Sachiko Yasui was six years old when an atomic bomb was dropped on her city of Nagasaki on August 9, 1945. It wasn’t until 50 years later that she could begin to share the “unspeakable seconds” of the bombing, the struggle to survive, the deaths of her siblings from radiation sickness, her own thyroid cancer and her survivor’s guilt. Complete with plenty of photos and historical information, anyone with an interest in WWII will find this a fascinating memoir.
The Plot to Kill Hitler – Patricia McCormick – Nonfiction

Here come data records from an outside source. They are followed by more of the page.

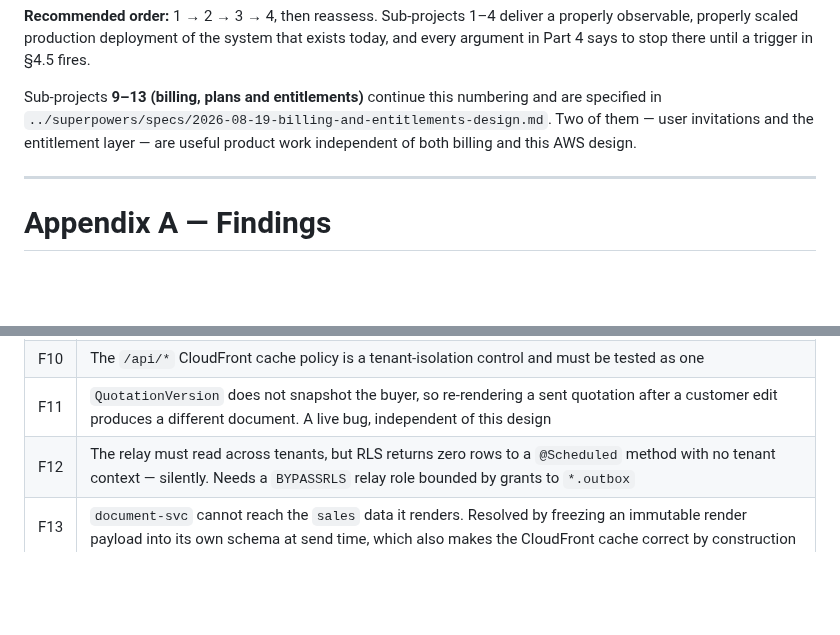
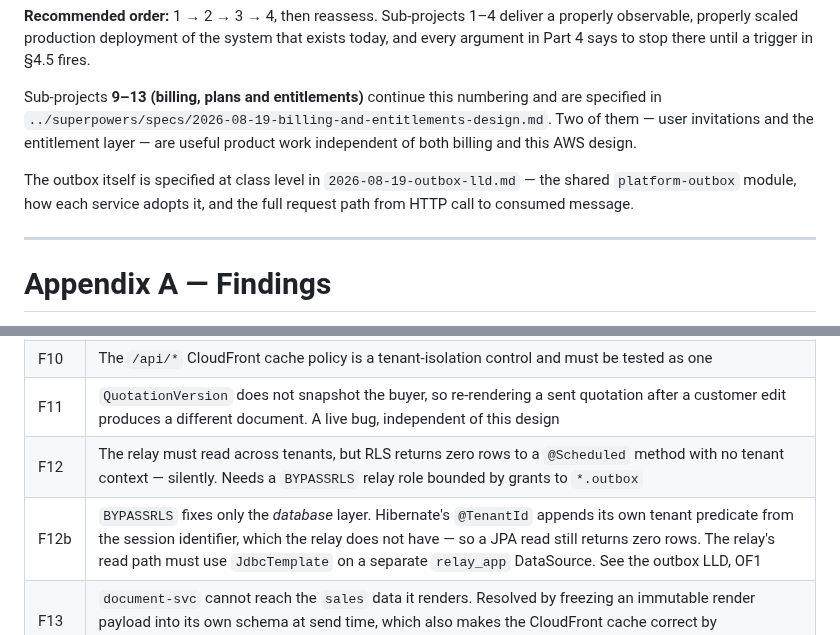
Before and after one commit to divyam-agarwal/eazy-crm, a Markdown page: docs/architecture/2026-08-19-aws-target-architecture-design.md, 2 parts joined by grey strips. GitHub-like rendering; blank space fills up the shorter version.

```diff
--- a/docs/architecture/2026-08-19-aws-target-architecture-design.md
+++ b/docs/architecture/2026-08-19-aws-target-architecture-design.md
@@ -1031,6 +1031,10 @@ in `../superpowers/specs/2026-08-19-billing-and-entitlements-design.md`. Two of
 invitations and the entitlement layer — are useful product work independent of both billing and
 this AWS design.
 
+The outbox itself is specified at class level in `2026-08-19-outbox-lld.md` — the shared
+`platform-outbox` module, how each service adopts it, and the full request path from HTTP call to
+consumed message.
+
 ---
 
 # Appendix A — Findings
@@ -1049,6 +1053,7 @@ this AWS design.
 | F10 | The `/api/*` CloudFront cache policy is a tenant-isolation control and must be tested as one |
 | F11 | `QuotationVersion` does not snapshot the buyer, so re-rendering a sent quotation after a customer edit produces a different document. A live bug, independent of this design |
 | F12 | The relay must read across tenants, but RLS returns zero rows to a `@Scheduled` method with no tenant context — silently. Needs a `BYPASSRLS` relay role bounded by grants to `*.outbox` |
+| F12b | `BYPASSRLS` fixes only the *database* layer. Hibernate's `@TenantId` appends its own tenant predicate from the session identifier, which the relay does not have — so a JPA read still returns zero rows. The relay's read path must use `JdbcTemplate` on a separate `relay_app` DataSource. See the outbox LLD, OF1 |
 | F13 | `document-svc` cannot reach the `sales` data it renders. Resolved by freezing an immutable render payload into its own schema at send time, which also makes the CloudFront cache correct by construction |
 | F14 | Rolling deploys + startup Flyway + `ddl-auto: validate` crash-loop old tasks against a new schema. Migrations move to a pre-deploy task and must be expand/contract |
 | F15 | A CloudFront distribution's WAF web ACL and ACM certificate must live in `us-east-1`, not `ap-south-1` |
```
Also changed, not shown: docs/architecture/2026-08-19-outbox-lld.md (added, +403 -0 lines).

The Gestapo would be arriving at any minute. Young German pastor Dietrich Bonhoeffer had everything in order – papers hidden, but leaving a few notes on his desk for Hitler’s men to see. The men arrived as expected, Bonhoeffer calmly said good-by to his parents and followed the men down the stairs, leaving behind evidence in his own handwriting that he was indeed part of a conspiracy to kill Adolf Hitler. It was April 5, 1943 and Dietrich would never return home. In fact, it was discovered that Bonhoeffer was the first person to provide evidence to the Allies that Jews were being sent to concentration camps and executed. What makes a person stand up for what’s right when no one else will join you in your stand? This page-turning true story reads like a spy novel. As I visited a concentration camp memorial in Germany this summer, I thought about Bonhoeffer and wondered if I would have the courage to put my life on the line for what was right like he did.